If it doesn’t, navigate to the Insert tab, and on the far right of that ribbon is the Symbol button. Click on the down arrow. That will open a series of possible symbols. (you can actually see that the copyright symbol for me is right there on the second row. I could just click and it would insert).
If you don’t see the copyright symbol there, click on More Symbols. That will bring up another couple menus. Click on Special Characters, and then the copyright symbol.
After you have entered that symbol, put the current year and your name, like this:
Copyright © 2021 by Linda K. Taylor
One quick note: Don’t put this information on the cover or title page. It is understood in the industry that the very fact that you created this piece protects it with copyright. You need not worry about someone stealing your work if you don’t put a copyright symbol on the cover page (in fact, if you DO put it there, you’re going to look like an amateur—like you don’t really understand the industry. Don’t do that).
Instead, I’m having you create this copyright page for your manuscript because the publishing house will add it anyway, but you can add the material for the sources you used.

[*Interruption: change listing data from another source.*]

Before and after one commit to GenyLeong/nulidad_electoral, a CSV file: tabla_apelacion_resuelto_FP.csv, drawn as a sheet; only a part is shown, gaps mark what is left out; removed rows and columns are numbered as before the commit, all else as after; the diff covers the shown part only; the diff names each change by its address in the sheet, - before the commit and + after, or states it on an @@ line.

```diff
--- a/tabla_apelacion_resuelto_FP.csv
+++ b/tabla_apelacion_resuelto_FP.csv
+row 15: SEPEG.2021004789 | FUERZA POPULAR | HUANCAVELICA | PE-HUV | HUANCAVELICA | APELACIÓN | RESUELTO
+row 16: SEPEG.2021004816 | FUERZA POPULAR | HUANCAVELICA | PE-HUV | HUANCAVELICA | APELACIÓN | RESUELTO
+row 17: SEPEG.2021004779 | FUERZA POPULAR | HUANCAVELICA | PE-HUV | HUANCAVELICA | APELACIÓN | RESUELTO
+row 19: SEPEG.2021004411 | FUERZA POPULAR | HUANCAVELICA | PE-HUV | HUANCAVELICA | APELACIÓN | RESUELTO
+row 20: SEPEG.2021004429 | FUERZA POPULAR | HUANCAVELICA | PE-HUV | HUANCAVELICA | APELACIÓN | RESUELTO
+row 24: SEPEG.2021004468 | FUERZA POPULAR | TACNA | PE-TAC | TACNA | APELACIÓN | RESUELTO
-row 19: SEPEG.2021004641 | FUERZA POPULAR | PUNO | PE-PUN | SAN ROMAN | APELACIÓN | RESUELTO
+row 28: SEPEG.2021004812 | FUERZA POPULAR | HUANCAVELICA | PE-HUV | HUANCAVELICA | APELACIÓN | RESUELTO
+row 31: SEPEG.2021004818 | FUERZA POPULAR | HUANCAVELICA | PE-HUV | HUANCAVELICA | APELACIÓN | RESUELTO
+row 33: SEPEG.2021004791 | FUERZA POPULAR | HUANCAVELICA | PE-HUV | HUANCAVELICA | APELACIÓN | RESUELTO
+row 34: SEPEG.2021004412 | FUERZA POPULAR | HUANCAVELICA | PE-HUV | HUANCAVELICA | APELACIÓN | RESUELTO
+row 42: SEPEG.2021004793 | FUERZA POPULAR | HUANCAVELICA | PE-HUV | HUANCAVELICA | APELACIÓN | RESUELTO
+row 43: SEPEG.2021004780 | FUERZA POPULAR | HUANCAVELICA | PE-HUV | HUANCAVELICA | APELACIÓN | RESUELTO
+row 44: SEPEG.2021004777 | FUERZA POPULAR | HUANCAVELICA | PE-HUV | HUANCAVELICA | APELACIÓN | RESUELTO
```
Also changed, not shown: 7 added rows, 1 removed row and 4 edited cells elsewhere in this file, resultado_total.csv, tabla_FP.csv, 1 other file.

For example, on this copyright page you include the copyright lines of material from which you have (or obtained) permission to quote or use artwork or illustrations (this could be any number of sources depending on what you’re writing). Often, for Christian writers, this may include Bible versions. And while you don’t need to request permission to quote verses from Bibles, you still need to include the copyright lines of all the Bible versions you quote throughout the text.
As you wrote your document, you kept track of your source(s) for Bible verses—that is, what Bible version you were quoting from (you did, didn’t you?). Perhaps you just typed the verses from your well-worn Bible. Or maybe you quoted from several different Bible versions because you liked the nuances of the way various versions translate your key verses.

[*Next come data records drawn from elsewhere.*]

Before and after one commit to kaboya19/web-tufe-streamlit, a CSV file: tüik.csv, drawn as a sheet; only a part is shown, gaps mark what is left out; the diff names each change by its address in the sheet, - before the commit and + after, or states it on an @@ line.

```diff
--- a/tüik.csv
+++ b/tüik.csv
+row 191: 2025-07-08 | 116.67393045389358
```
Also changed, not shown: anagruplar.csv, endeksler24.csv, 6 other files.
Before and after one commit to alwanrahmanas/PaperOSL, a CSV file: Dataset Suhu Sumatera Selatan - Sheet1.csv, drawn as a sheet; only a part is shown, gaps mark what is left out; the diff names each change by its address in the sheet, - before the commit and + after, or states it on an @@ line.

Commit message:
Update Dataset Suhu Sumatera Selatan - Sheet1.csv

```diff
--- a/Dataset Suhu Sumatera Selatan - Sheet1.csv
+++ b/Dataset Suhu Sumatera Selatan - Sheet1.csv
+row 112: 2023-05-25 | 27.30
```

For the copyright lines for your copyright page, look at the copyright page in the Bible from which you’re quoting. For example, in my New Living Translation, it says: “When the Holy Bible, New Living Translation, is quoted, one of the following credit lines must appear on the copyright page or title page of the work.” Then follow three options. The first is used if all of the verses you quoted were from the New Living Translation. In this case, the NLT says to write the following on your copyright page:
Scripture quotations are taken from the Holy Bible, New Living Translation, copyright © 1996, 2004, 2007, 2013 by Tyndale House Foundation. Used by permission of Tyndale House Publishers, Inc., Carol Stream, Illinois 60188. All rights reserved.
If the NLT is your default and the only version you used, you would type the above exact line onto your copyright page.
Perhaps the NLT was the main one you used, but you sprinkled in a couple other versions, such as the King James Version. In that case, you do need to make sure that KJV is noted at that reference. “The Lord is my shepherd; I shall not want” (Psalm 23:1 KJV), and on your copyright page, you will choose this line from that NLT copyright page:
Unless otherwise indicated, all Scripture quotations are taken from . . . (etc.)
and then you’ll also include a copyright line from the KJV Bible.
Scripture quotations marked KJV are taken from the King James Version . . . (etc., with the copyright line from your Bible)
If you used a variety of versions, make sure that after every reference throughout your entire manuscript that you note the Bible version—for example: (Genesis 1:1 NIV) and (Romans 5:8 NLT) and (Philippians 1:5 KJV). Then, on the copyright page, you need to include the copyright lines as noted on the copyright page of each Bible.
If you’re using a source such as Bible Gateway for your Bible verses, note that the copyright line for any version you choose is given to you, as here:
If you use other Bible software, look around for the copyright information on the Bible versions.
After you have put in the copyright material for Bible versions, also include some standard information such as this:
All rights reserved. This book or any portion thereof may not be reproduced or used in any manner whatsoever without the express written permission of the publisher except for the use of brief quotations in a book review.
This is for your manuscript submission. When your book is published, the publisher will take care of adding their boilerplate copyright page information, their Library of Congress information, the printing numbers, etc. You just need to provide these basics.
If you’re self-publishing, you need to include this page as part of your book. Here are a couple of article links to help you create a copyright page when self publishing. Here’s a how-to guide and another guide with helpful info.
Great work! Next we’ll talk about creating your TOC (Table of Contents).
(This article, without visuals, originally appeared in The Christian Communicator magazine, May-June 2018.)